Care facility main topic again at boro council meeting
November 27, 2018
The proposal to turn the former Mt. Oliver School building on Hays Avenue into a health and care giving facility operated by the human service agency Auberle was again the main topic at the Nov. 19 meeting of Mt. Oliver Borough Council.

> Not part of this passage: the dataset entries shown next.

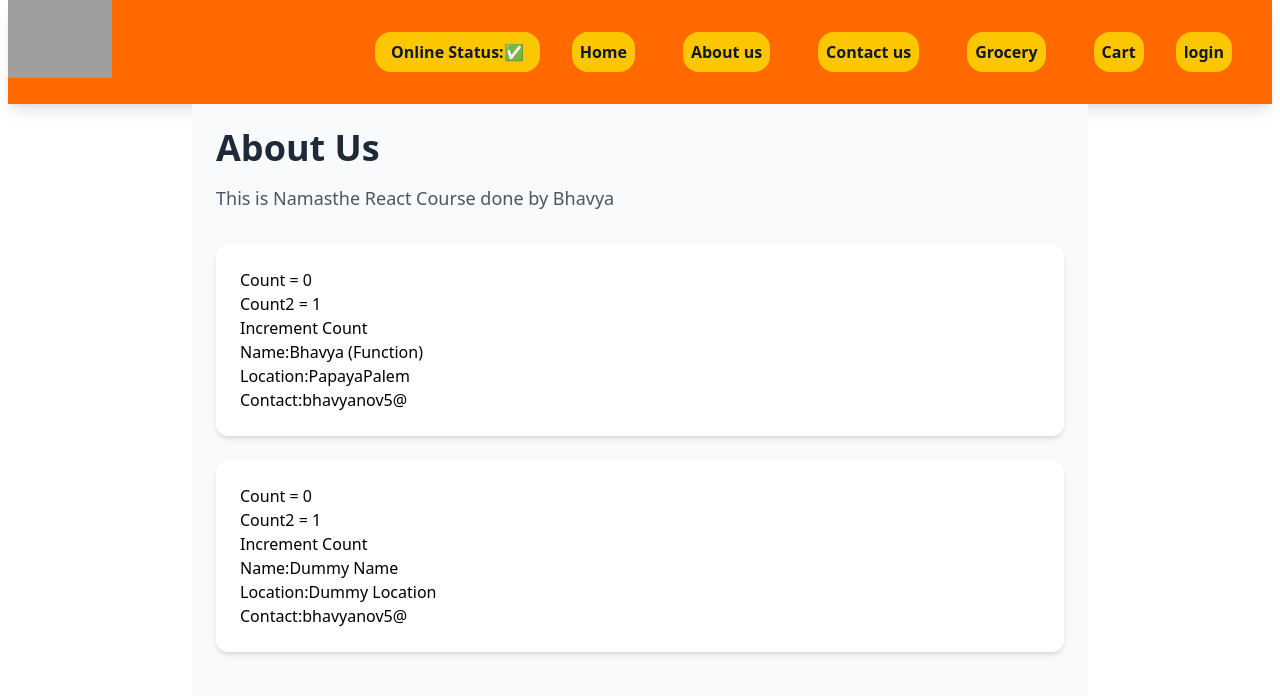
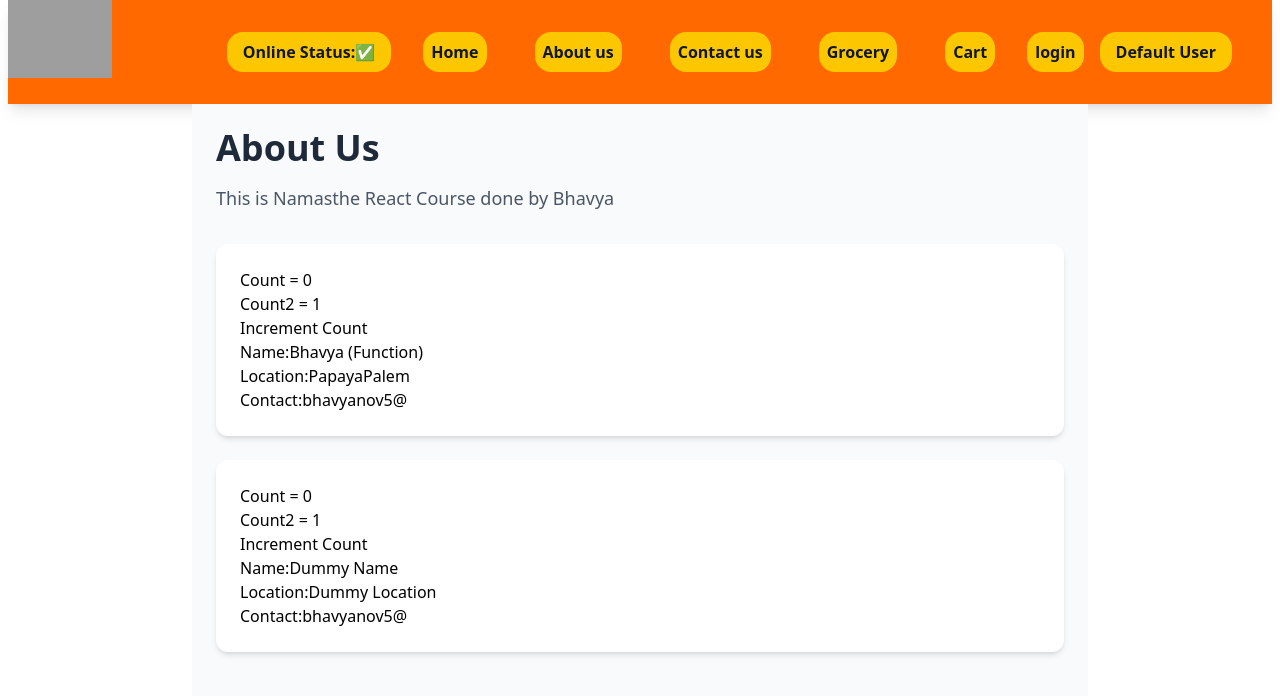
Before and after one commit to bhavya970/Namasthe-React, a React (Vite) app: page /about in a window 1280 px wide. Shown: the top 696 px of the page. Built offline with nearby package versions, Linux system fonts and the light colour scheme; no server answers; grey boxes are pictures that could not be loaded.

Commit message:
Builded UserContext for Functional Components

```diff
--- a/src/components/Header.js
+++ b/src/components/Header.js
@@ -1,10 +1,12 @@
 import { LOGO_URL } from "../utils/constants";
-import { useState } from "react";
+import { useState , useContext} from "react";
 import { Link } from "react-router-dom";
 import useOnlineStatus from "../utils/useOnlineStatus";
+import UserContext from "../utils/UserContext";
 const Header = () => {
     const [btnName, setBtnName] = useState("login");
     const onlineStatus = useOnlineStatus();
+    const {loggedInUser} = useContext(UserContext);
     return (
         <div className="flex justify-between shadow-lg bg-pink-200 mx-2 sm:bg-yellow-100 lg:bg-orange-500 text-white">
             <div className = "logo-container">
@@ -21,6 +23,7 @@ const Header = () => {
                 <li><Link to = "/"><button className="bg-yellow-400 hover:bg-yellow-500 text-gray-900 font-bold p-2 mx-2 rounded-2xl cursor-pointer" onClick={() => {
                     btnName == "login" ? setBtnName("logout") : setBtnName("login");
                 }}>{btnName}</button></Link></li>
+                <li className="px-4 bg-yellow-400 hover:bg-yellow-500 text-gray-900 font-bold p-2 mx-2 rounded-2xl cursor-pointer">{loggedInUser}</li>
             </ul>
             </div>
         </div>
--- a/src/components/RestaurantCard.js
+++ b/src/components/RestaurantCard.js
@@ -1,5 +1,9 @@
 import {CDN_URL} from "../utils/constants";
+import { useContext } from "react";
+import UserContext from "../utils/UserContext";
 const RestaurantCard = ({ info }) => {
+
+  const {loggedInUser} = useContext(UserContext);
   return (
     <div className="m-4 p-4 w-80 bg-white shadow-lg rounded-xl hover:shadow-2xl transition duration-300" >
       <img className="w-48 m-4 p-4 border-solid border-black rounded" src={CDN_URL + info.cloudinaryImageId} alt="Image"/>
@@ -8,6 +12,7 @@ const RestaurantCard = ({ info }) => {
       <h3 className="text-lg py-2">{info.avgRating}</h3>
       <h3 className="text-lg py-2">{info.sla?.deliveryTime} mins</h3>
       <h3 className="text-lg py-2">{info.costForTwo}</h3>
+      <h4 className="text-2xl font-bold py-2">{loggedInUser}</h4>
     </div>
   );
 };
--- /dev/null
+++ b/src/utils/UserContext.js
@@ -0,0 +1,7 @@
+import {createContext} from "react";
+
+const UserContext = createContext({
+    loggedInUser : "Default User",
+})
+
+export default UserContext;
```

The proposal will go before the borough Zoning Hearing Board in a public hearing on Tuesday, December 18, at 7 p.m., at the municipal building, 150 Brownsville Rd.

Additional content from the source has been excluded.